I am a Hibbitt Fellow at the Marine Biological Laboratory working on stem cells and regeneration. At my lab the big question we want to answer is “What are the mechanisms of reproductive cell regeneration?” Reproductive cells are the cells that become eggs and sperm, and then have the potential to give rise to a whole organism. Many organisms (such as hydra, flatworms, earth worms, or sea stars) regenerate their reproductive organs and reproductive cells as a part of whole body regeneration, while vertebrates lack this ability. The mechanisms of regenerating the reproductive cells are not understood but is one of the most impactful regeneration abilities. Understanding the mechanisms of regenerating this cell type would provide insight into the “mother of all stem cells”.
Research at my lab
Using marine invertebrates, we want to understand different aspects of regeneration and post-embryonic growth (such as continuous segment addition in annelid worms). What are the embryonic origins of cells involved in regeneration? Can they make all cell types, or are they limited in their potential? When the cells with high potency (such as stem cells or reproductive cells) are lost, how are they replaced?
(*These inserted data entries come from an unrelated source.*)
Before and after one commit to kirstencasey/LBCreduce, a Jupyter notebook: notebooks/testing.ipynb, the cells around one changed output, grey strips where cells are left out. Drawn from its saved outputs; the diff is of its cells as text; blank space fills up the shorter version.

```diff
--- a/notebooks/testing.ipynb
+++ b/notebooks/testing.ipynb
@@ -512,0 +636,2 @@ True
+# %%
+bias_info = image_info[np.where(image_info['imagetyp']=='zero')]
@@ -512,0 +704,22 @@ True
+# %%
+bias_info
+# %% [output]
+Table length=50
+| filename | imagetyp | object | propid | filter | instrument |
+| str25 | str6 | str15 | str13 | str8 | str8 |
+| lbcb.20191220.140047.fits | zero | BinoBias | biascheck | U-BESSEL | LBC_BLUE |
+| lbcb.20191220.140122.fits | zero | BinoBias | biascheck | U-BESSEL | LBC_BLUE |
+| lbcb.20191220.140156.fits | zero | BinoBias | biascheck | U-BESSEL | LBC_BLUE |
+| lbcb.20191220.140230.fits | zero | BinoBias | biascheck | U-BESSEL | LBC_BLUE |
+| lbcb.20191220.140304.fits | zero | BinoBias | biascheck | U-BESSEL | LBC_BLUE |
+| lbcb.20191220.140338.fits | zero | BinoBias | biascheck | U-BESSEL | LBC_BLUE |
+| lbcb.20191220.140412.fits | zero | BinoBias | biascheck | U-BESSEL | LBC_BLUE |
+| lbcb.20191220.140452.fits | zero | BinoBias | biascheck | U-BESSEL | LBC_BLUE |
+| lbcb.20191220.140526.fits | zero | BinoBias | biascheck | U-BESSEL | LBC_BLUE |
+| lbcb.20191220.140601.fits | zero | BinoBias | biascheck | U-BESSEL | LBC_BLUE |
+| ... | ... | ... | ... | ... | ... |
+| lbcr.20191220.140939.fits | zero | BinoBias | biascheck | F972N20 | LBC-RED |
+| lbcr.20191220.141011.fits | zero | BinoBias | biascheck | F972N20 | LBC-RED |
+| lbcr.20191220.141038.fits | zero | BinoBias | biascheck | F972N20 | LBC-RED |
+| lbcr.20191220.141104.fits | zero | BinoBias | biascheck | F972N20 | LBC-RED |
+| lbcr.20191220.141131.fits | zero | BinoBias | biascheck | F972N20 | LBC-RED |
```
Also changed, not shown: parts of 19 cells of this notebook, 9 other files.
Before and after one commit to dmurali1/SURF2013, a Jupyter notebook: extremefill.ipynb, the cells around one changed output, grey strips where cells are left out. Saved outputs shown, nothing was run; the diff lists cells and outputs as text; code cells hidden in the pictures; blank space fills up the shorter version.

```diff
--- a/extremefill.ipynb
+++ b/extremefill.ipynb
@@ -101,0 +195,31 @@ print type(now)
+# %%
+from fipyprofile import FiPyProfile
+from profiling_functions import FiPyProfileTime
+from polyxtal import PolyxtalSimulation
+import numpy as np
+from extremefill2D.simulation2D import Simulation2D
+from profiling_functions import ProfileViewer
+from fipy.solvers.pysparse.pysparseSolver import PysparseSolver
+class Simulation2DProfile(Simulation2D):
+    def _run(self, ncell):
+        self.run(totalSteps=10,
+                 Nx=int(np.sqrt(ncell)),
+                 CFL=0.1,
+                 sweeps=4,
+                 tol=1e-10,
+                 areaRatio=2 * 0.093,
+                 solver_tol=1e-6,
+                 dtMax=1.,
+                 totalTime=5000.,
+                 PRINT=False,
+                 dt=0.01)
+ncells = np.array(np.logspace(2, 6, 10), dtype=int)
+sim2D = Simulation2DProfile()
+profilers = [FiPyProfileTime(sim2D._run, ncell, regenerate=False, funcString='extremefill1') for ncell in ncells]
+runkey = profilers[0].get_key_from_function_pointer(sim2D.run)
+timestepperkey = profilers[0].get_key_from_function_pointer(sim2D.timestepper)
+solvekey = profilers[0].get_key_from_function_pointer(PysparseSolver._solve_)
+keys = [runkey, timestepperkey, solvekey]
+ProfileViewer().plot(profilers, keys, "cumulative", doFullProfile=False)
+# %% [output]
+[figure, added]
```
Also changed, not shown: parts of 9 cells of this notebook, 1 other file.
To answer these questions, we combine many exciting techniques such as live-imaging, genome-editing, mRNA injections, and transgenesis. Dumeril's clam worm (Platynereis dumerilii), sea urchins, and sea stars are some of the organisms helping us answer these questions.
About my artwork
When I look through a microscope, I feel like I am traveling to different worlds very few people can see. This is a feeling that never gets old. I started drawing in an attempt to share with others the wondrous things that I observe as a scientist. In my artwork, I use the beauty we encounter in scientific research to celebrate life, cultivate curiosity, and incite appetite for discovery. The seeds of each drawing often come from an encounter with an astonishing life form, organ, structure, pattern, or cell. I dig deeper into the science by reading scientific papers on the subject and examining visual elements more closely before I finally combine them into a SciArt drawing.